508 compliance—it’s the hottest topic in eLearning! Okay, that might be a stretch, but creating accessible learning is worth talking about, especially if you are employed by—or creating eLearning for—a federal agency.
On January 18, 2017, the United States Access Board published a final rule that jointly updates requirements for information and communication technology (ICT) covered by Section 508 of the Rehabilitation Act and Section 255 of the Communication Act. This rule updated the Section 508 standards and Section 255 guidelines in response to market trends and innovations and aligned Sections 508 and 255 with other standards both in the U.S. and abroad, including standards issued by the European Commission and with the Web Content Accessibility Guidelines (WCAG).
Now, this might sound like old news, but the Access Board was nice and gave everyone a year to get used to these new standards. The rules go into effect today, January 18, 2018, which means it’s time to go over just what exactly these new 508 compliance rules are.
Major changes include:
- restructuring provisions by functionality instead of product type due to the increasingly multi-functional capabilities of ICT;
- incorporating the Web Content Accessibility Guidelines (WCAG) 2.0 by reference and applying Level A and Level AA Success Criteria and Conformance Requirements to websites, as well as to non-web electronic documents and software;
- specifying the types of non-public facing electronic content that must comply (spoiler alert: this includes internal training content!);
- requiring that operating systems provide certain accessibility features;
- clarifying that software and operating systems must interoperate with assistive technology (such as screen magnification software and refreshable braille displays);
- addressing access for people with cognitive, language, and learning disabilities; and
- harmonizing the requirements with international standards.
eLearning developers will want to focus on the Functional Performance Criteria section. The functional performance criteria require that technologies with:
- visual modes also be usable with limited vision and without vision or color perception;
- audible modes also be usable with limited hearing and without hearing;
- speech-based modes for input, control, or operation also be usable without speech;
- manual operation modes also be usable with limited reach and strength and without fine motor control or simultaneous manual operations; and
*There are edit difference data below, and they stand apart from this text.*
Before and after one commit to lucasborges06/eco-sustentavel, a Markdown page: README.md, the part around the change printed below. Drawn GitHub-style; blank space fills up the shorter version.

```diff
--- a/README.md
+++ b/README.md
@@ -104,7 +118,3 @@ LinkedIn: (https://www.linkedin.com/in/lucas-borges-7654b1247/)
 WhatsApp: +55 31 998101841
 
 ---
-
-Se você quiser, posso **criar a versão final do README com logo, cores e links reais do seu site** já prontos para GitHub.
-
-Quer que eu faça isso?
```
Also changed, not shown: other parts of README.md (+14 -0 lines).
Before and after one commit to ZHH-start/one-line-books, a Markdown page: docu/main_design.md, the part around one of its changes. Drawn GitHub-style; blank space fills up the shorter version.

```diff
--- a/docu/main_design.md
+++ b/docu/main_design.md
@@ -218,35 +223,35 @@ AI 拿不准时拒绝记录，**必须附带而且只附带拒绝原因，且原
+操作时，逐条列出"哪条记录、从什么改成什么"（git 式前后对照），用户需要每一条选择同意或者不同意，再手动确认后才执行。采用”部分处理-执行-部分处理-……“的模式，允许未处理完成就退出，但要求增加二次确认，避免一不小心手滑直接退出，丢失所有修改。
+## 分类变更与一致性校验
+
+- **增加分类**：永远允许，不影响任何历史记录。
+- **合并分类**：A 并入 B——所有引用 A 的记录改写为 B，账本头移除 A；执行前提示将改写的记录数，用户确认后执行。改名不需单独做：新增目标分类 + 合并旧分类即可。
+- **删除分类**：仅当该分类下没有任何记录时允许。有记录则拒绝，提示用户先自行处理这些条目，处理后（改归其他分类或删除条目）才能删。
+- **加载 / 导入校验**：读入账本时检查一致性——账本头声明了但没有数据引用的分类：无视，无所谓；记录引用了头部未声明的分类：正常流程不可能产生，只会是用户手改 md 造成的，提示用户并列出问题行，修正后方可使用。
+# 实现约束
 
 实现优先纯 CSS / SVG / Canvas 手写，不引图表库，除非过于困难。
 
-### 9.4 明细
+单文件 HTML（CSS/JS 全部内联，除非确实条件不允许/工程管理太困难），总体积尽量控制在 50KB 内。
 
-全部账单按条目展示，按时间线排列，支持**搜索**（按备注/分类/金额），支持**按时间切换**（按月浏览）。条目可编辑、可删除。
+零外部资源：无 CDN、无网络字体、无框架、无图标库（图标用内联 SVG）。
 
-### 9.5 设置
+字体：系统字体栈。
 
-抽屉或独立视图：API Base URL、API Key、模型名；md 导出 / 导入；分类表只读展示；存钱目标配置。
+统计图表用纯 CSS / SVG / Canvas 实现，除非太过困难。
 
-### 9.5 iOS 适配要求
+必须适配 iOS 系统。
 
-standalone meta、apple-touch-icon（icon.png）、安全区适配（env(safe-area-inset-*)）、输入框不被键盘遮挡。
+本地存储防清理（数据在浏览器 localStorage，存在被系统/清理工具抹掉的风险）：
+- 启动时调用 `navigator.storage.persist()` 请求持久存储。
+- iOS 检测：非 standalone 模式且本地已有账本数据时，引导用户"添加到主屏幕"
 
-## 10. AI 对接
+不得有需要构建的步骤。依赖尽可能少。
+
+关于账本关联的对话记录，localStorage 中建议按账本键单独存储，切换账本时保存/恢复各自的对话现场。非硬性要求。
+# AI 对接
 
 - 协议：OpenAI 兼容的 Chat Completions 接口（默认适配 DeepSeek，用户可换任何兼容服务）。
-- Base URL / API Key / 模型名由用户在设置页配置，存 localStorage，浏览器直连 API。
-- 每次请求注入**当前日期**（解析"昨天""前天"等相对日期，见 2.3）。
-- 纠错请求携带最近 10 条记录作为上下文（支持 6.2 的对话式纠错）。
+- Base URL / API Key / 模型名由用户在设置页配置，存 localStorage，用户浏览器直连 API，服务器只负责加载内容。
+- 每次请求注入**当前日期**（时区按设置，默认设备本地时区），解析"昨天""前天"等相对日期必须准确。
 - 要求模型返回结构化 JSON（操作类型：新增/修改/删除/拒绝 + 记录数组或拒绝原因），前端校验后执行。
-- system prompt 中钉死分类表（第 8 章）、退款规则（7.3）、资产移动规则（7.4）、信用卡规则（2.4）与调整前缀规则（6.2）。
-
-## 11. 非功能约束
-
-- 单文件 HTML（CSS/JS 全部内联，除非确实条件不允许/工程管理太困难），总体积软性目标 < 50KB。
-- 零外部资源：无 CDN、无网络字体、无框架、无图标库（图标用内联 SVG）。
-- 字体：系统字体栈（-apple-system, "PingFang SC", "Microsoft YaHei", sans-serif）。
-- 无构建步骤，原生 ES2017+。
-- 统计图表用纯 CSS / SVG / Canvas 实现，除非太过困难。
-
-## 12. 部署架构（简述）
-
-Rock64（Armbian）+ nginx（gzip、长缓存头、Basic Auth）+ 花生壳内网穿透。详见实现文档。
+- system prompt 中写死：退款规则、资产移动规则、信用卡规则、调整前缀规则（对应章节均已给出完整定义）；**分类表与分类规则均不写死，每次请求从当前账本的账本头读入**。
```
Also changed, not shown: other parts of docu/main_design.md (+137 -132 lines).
- have features making its use simpler and easier for people with limited cognitive, language, and learning abilities.
This means videos need closed captions, making sure images have alt text, and so on.
If you’re freaking out about having to update all your previously compliant content, it’s okay! There’s a “safe harbor” clause for legacy content. As long as you don’t make any content changes to existing courses that already complied with the old 508 standards, you don’t have to update them to conform to the new standards.
Many eLearning and web developers are already following WCAG 2.0, so these new standards are not as overwhelming as it might seem. They’re really just helping us align our content development and reach more people with our content.
View the complete text of the new guidelines.
A great place to start adding more accessibility to your content is by adding closed captions to all your videos. Captions are required if you want to be 508-compliant. Watch our recorded webinar on how to use Camtasia to add closed captions to your videos.